What the exercise asks » Go through the entries below and collect each line with the string "PWMOIC" in it.

Record extracts »
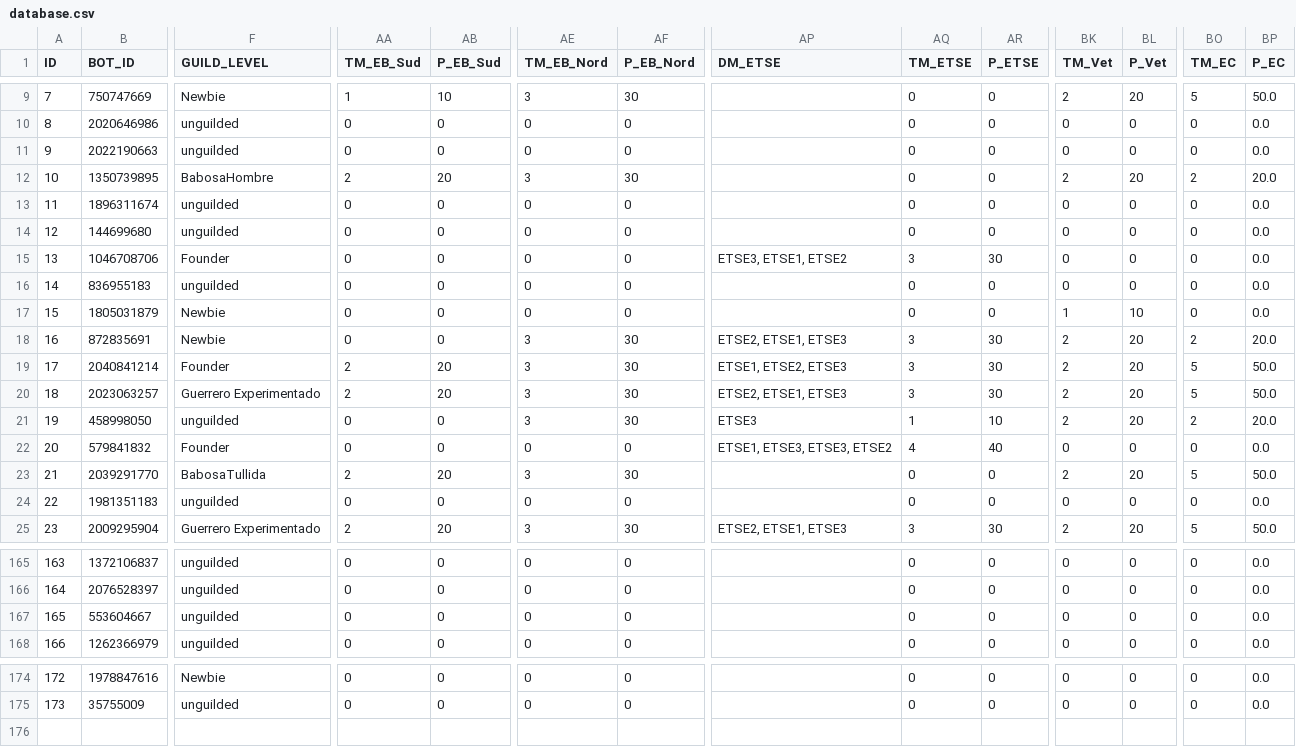
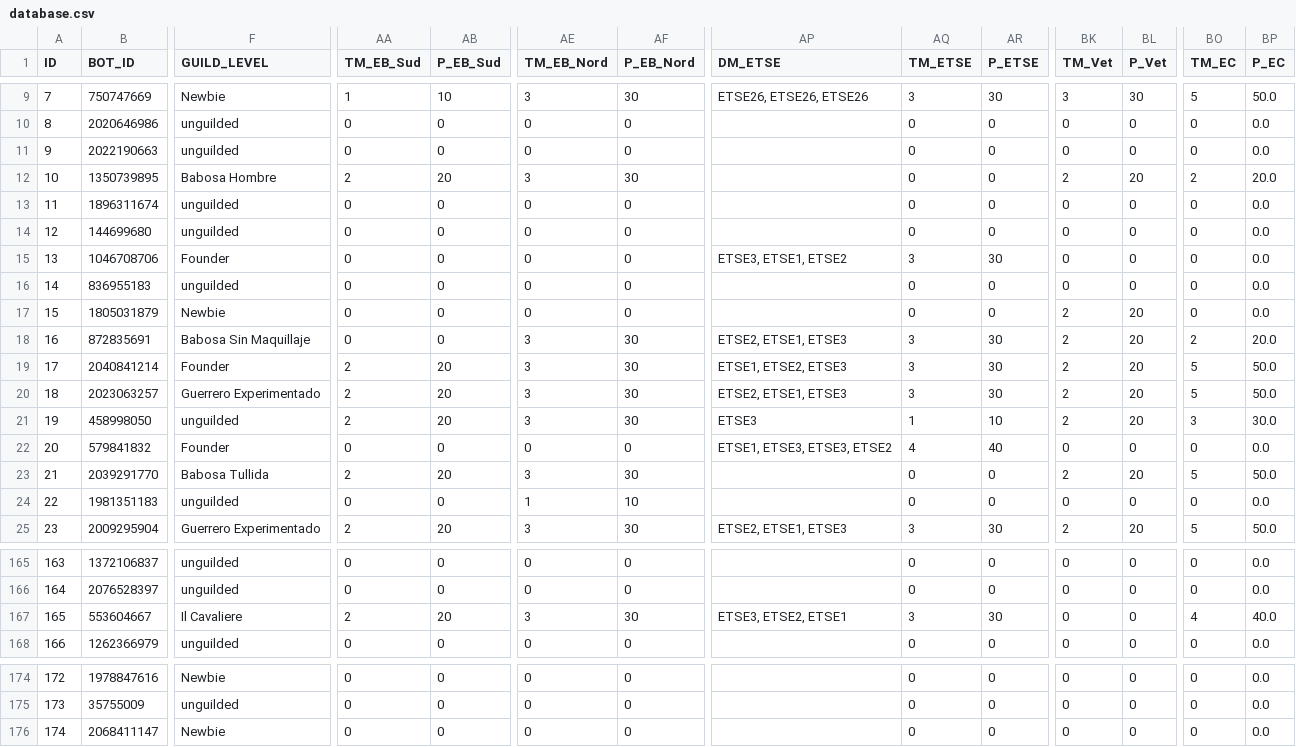
Before and after one commit to jgalaso93/HvZ_APP, a CSV file: database.csv, drawn as a sheet; only a part is shown, gaps mark what is left out; rows hold the shown columns only; the diff covers the shown part only; the diff names each change by its address in the sheet, - before the commit and + after, or states it on an @@ line.

```diff
--- a/database.csv
+++ b/database.csv
-AP9 (DM_ETSE): (empty)
+AP9 (DM_ETSE): ETSE26, ETSE26, ETSE26
-AQ9 (TM_ETSE): 0
+AQ9 (TM_ETSE): 3
-AR9 (P_ETSE): 0
+AR9 (P_ETSE): 30
-BK9 (TM_Vet): 2
+BK9 (TM_Vet): 3
-BL9 (P_Vet): 20
+BL9 (P_Vet): 30
-F12 (GUILD_LEVEL): BabosaHombre
+F12 (GUILD_LEVEL): Babosa Hombre
-BK17 (TM_Vet): 1
+BK17 (TM_Vet): 2
-BL17 (P_Vet): 10
+BL17 (P_Vet): 20
-F18 (GUILD_LEVEL): Newbie
+F18 (GUILD_LEVEL): Babosa Sin Maquillaje
-AA21 (TM_EB_Sud): 0
+AA21 (TM_EB_Sud): 2
-AB21 (P_EB_Sud): 0
+AB21 (P_EB_Sud): 20
-BO21 (TM_EC): 2
+BO21 (TM_EC): 3
-BP21 (P_EC): 20.0
+BP21 (P_EC): 30.0
-F23 (GUILD_LEVEL): BabosaTullida
+F23 (GUILD_LEVEL): Babosa Tullida
-AE24 (TM_EB_Nord): 0
+AE24 (TM_EB_Nord): 1
-AF24 (P_EB_Nord): 0
+AF24 (P_EB_Nord): 10
-F167 (GUILD_LEVEL): unguilded
+F167 (GUILD_LEVEL): Il Cavaliere
-AA167 (TM_EB_Sud): 0
+AA167 (TM_EB_Sud): 2
-AB167 (P_EB_Sud): 0
+AB167 (P_EB_Sud): 20
-AE167 (TM_EB_Nord): 0
+AE167 (TM_EB_Nord): 3
-AF167 (P_EB_Nord): 0
+AF167 (P_EB_Nord): 30
-AP167 (DM_ETSE): (empty)
+AP167 (DM_ETSE): ETSE3, ETSE2, ETSE1
-AQ167 (TM_ETSE): 0
+AQ167 (TM_ETSE): 3
-AR167 (P_ETSE): 0
+AR167 (P_ETSE): 30
-BO167 (TM_EC): 0
+BO167 (TM_EC): 4
-BP167 (P_EC): 0.0
+BP167 (P_EC): 40.0
+row 176: 174 | 2068411147 | Newbie | 0 | 0 | 0 | 0 |  | 0 | 0 | 0 | 0 | 0 | 0.0
```
Also changed, not shown: 77 edited cells elsewhere in this file, fotos_database.csv, mission_database.csv, 1 other file.
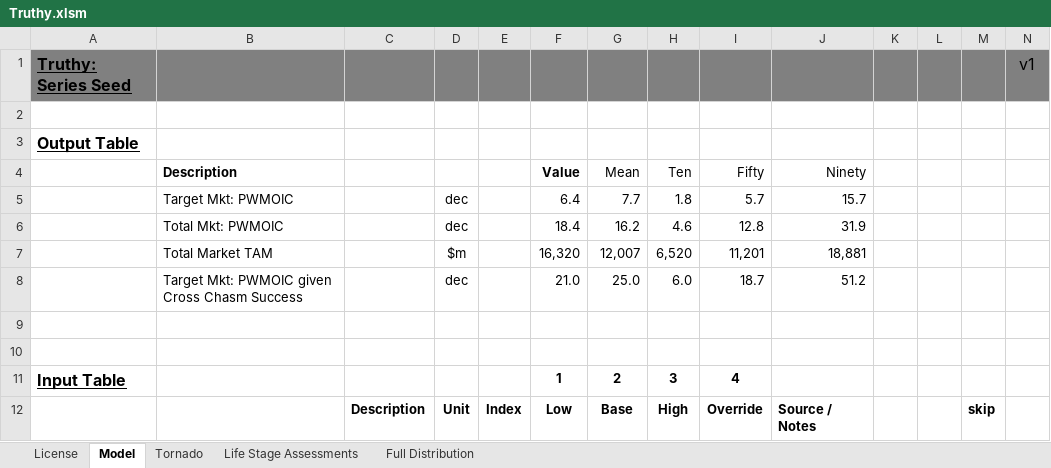
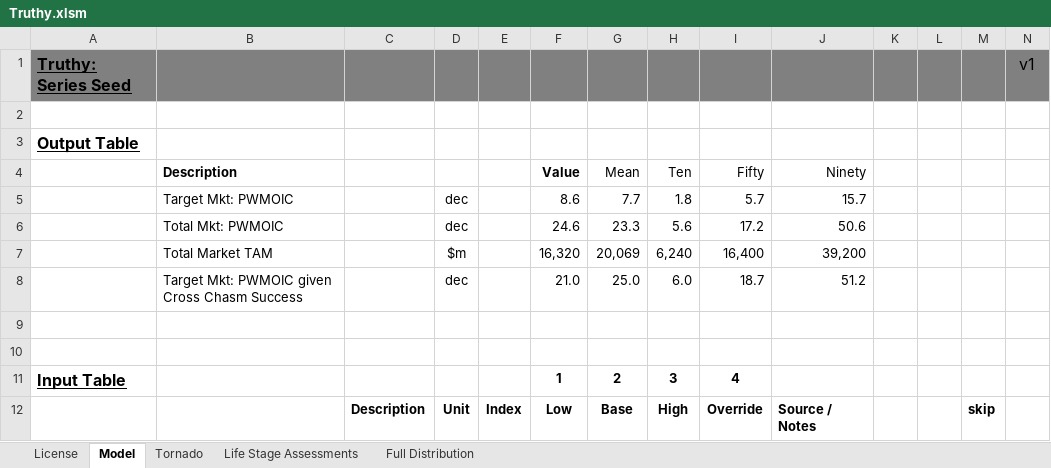
Before and after one commit to ulu-ventures/VCDA, an Excel workbook: spreadsheets/Truthy.xlsm, sheet Model, drawn as a sheet; only a part is shown; values as stored, in another font and other column widths than the file's, no borders; charts and pictures and conditional formats not drawn; removed rows and columns are numbered as before the commit, all else as after; rows hold the shown columns only; the diff covers the shown part only; the diff names each change by its address in the sheet, - before the commit and + after, or states it on an @@ line.

```diff
--- a/spreadsheets/Truthy.xlsm (sheet Model)
+++ b/spreadsheets/Truthy.xlsm (sheet Model)
-F5 (Value): 6.4
+F5 (Value): 8.6
-row 6:  | Total Mkt: PWMOIC |  | dec |  | 18.4 | 16.2 | 4.6 | 12.8 | 31.9
-row 7:  | Total Market TAM |  | $m |  | 16,320 | 12,007 | 6,520 | 11,201 | 18,881
+row 6:  | Total Mkt: PWMOIC |  | dec |  | 24.6 | 23.3 | 5.6 | 17.2 | 50.6
+row 7:  | Total Market TAM |  | $m |  | 16,320 | 20,069 | 6,240 | 16,400 | 39,200
```
Also changed, not shown: 33 edited cells and cell formats elsewhere in this sheet, sheet Tornado, sheet Full Distribution, formulas that keep their value, charts or pictures.
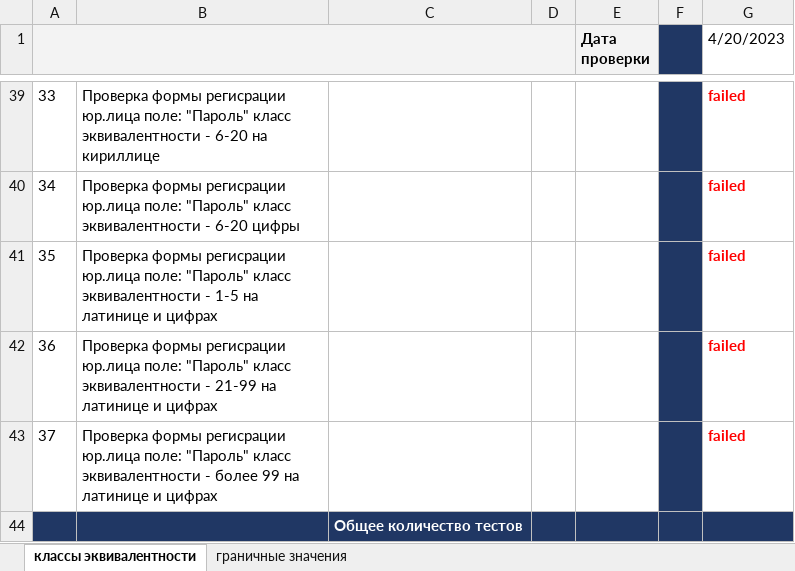
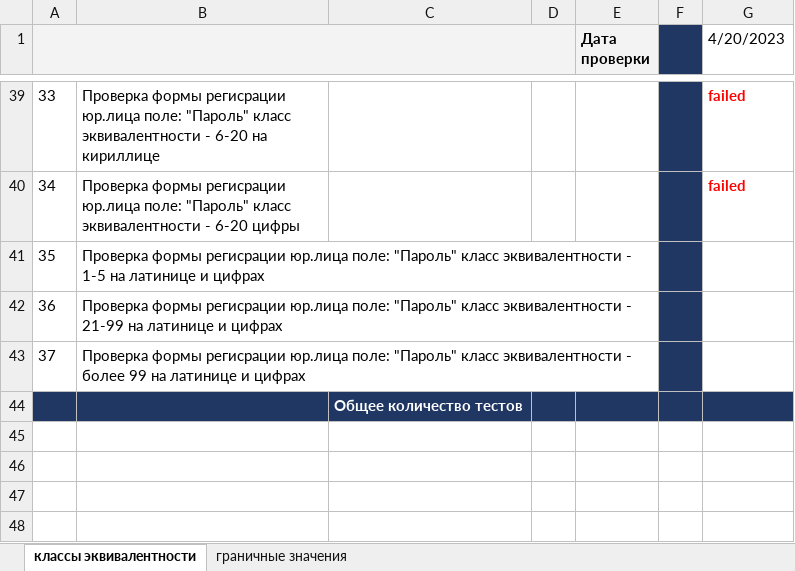
Before and after one commit to Zavev/Myfirst_repo, an Excel workbook: Таблица с классами эквивалентности.xlsx, sheet классы эквивалентности, drawn as a sheet; only a part is shown, gaps mark what is left out; values as stored, in another font and other column widths than the file's, no borders; the diff names each change by its address in the sheet, - before the commit and + after, or states it on an @@ line.

Commit message:
Редактирование 02.05
Не пройдены тесты последних трех строчек

```diff
--- a/Таблица с классами эквивалентности.xlsx (sheet классы эквивалентности)
+++ b/Таблица с классами эквивалентности.xlsx (sheet классы эквивалентности)
-G41:G43 (4/20/2023): failed
+G41:G43 (4/20/2023): (empty)
```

Result »
-row 6:  | Total Mkt: PWMOIC |  | dec |  | 18.4 | 16.2 | 4.6 | 12.8 | 31.9
+row 6:  | Total Mkt: PWMOIC |  | dec |  | 24.6 | 23.3 | 5.6 | 17.2 | 50.6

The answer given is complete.